Because the ortet Hark was in a park, it had to be removed, completely. It could’ve been saved to live a number of years more but … not at the risk of children.

Best regards-


I feel a little confused at this point since you can’t do anything to prevent inclusion on a wide angle crotch …
I will defer to my usual laziness and not really do anything LOL


Before reading this thread I wasn’t aware of the term “bark inclusion” and after reading it I wasn’t clear on how to identify “bark inclusion”.

Here are 2 videos that explain it well.

BylandsGardener on YouTube

From The University of Florida


I would not call the pictures you posted “ bark inclusions “
Those are fine .


@TrilobaTracker they’re magnificent!

Best regards,

Dax and @Hillbillyhort !

Somebody gona be climbin that tree someday


You mean like opossum or raccoon? :slight_smile:


Thank you for the info. Yes I have not read a lot about it.

As my friend from high school said, “Fool!”

He’s an idiot , too , btw. played football at Western IL and would walk in with football buddies to parties stealing kegs walking them out on their shoulders to a large pick-up truck to haul away drinking in the truck and wherever else, afterwards.

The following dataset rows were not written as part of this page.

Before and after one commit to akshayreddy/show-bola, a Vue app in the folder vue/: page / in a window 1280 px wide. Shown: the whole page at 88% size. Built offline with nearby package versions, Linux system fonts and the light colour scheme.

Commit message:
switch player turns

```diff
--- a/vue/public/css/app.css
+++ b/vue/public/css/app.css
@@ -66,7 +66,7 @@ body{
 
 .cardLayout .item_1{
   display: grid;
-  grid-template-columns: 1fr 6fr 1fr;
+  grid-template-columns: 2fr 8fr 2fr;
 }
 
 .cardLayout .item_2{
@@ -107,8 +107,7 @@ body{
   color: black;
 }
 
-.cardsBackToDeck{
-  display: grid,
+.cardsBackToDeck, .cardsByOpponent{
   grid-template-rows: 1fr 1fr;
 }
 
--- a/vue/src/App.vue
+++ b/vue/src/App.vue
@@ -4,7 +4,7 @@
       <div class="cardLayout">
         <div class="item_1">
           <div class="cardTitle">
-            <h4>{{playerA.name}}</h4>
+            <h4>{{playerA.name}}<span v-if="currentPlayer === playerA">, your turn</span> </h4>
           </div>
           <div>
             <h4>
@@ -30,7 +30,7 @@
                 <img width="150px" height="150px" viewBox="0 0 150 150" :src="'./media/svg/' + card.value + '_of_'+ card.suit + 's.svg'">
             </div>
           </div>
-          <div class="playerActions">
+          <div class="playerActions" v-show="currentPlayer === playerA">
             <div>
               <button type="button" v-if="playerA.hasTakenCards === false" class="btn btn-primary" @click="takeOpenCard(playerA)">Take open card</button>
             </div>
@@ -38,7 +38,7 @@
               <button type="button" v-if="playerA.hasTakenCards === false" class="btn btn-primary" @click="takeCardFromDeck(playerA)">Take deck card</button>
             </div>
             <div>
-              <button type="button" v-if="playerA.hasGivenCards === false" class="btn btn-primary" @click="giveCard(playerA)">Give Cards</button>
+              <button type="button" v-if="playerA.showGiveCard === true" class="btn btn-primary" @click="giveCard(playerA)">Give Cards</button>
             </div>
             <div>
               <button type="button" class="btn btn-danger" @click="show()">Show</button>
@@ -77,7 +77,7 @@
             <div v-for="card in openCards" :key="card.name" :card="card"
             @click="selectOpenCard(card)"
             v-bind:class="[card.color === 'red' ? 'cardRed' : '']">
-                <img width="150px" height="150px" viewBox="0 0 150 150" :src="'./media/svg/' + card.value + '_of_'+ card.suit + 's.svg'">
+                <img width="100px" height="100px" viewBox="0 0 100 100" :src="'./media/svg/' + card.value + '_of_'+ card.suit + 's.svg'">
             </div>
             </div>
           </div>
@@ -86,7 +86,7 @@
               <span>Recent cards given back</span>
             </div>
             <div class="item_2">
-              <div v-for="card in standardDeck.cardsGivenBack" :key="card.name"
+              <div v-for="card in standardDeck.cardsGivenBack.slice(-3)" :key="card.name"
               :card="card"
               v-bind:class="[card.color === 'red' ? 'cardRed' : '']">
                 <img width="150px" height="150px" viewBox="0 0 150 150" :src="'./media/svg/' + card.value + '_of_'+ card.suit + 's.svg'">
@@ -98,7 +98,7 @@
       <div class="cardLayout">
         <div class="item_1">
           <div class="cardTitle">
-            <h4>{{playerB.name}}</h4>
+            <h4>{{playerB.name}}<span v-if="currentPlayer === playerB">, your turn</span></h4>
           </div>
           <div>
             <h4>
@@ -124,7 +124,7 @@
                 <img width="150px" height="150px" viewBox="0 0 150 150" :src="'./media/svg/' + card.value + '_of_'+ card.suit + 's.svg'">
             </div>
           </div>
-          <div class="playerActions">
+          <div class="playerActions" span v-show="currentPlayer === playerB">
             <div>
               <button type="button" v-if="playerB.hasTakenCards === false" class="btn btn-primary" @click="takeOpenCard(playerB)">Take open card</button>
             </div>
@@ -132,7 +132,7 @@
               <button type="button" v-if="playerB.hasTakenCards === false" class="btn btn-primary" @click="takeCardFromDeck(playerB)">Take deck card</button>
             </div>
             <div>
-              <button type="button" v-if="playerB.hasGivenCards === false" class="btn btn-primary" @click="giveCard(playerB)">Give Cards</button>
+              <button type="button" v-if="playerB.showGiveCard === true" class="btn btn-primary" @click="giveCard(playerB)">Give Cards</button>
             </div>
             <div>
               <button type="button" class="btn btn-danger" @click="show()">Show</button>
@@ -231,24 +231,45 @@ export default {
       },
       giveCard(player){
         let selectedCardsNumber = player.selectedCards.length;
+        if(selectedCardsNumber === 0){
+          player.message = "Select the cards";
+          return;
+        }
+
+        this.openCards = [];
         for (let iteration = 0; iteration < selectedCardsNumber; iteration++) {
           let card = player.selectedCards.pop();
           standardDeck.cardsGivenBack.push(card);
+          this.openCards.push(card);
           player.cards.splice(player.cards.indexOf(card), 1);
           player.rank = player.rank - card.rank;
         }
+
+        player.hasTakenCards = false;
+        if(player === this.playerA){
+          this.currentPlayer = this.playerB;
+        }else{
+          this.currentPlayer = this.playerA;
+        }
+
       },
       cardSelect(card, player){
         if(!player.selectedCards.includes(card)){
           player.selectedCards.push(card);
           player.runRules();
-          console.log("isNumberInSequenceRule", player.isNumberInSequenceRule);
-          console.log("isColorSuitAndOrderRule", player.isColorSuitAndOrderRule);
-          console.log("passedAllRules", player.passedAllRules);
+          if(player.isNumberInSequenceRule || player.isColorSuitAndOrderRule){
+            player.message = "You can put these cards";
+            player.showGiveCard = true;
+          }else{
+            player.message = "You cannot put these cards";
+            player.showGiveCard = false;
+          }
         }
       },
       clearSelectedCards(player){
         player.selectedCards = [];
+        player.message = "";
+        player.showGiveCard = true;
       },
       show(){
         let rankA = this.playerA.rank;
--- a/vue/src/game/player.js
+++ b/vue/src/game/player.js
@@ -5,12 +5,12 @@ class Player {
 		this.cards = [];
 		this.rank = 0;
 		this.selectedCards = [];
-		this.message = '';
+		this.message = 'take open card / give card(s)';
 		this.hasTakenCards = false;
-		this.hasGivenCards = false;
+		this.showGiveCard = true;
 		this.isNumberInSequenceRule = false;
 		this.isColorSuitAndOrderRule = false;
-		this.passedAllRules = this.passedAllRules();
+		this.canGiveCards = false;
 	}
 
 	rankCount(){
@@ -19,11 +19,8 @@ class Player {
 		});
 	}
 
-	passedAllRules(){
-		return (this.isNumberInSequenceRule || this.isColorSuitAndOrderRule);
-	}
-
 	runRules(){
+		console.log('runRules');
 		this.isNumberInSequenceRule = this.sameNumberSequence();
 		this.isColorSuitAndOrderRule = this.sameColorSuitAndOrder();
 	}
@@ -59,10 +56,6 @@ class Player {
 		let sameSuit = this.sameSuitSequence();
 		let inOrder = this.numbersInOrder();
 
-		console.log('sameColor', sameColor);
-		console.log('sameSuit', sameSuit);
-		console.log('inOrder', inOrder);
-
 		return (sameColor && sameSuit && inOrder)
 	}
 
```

My DAD calls him “iron hands” because playing basketball he would be put in to rough everybody up and he would get the ball and go smashing everywhere & knocking everybody to the floor. DAD always said there wasn’t a “mirror” Erik didn’t like! ha ha ha ha.

Big, tall, very-unattractive man, ha-ha!!!


Excellent share - that first video makes it quite clear.
So my branches are definitely not suffering from bark inclusion.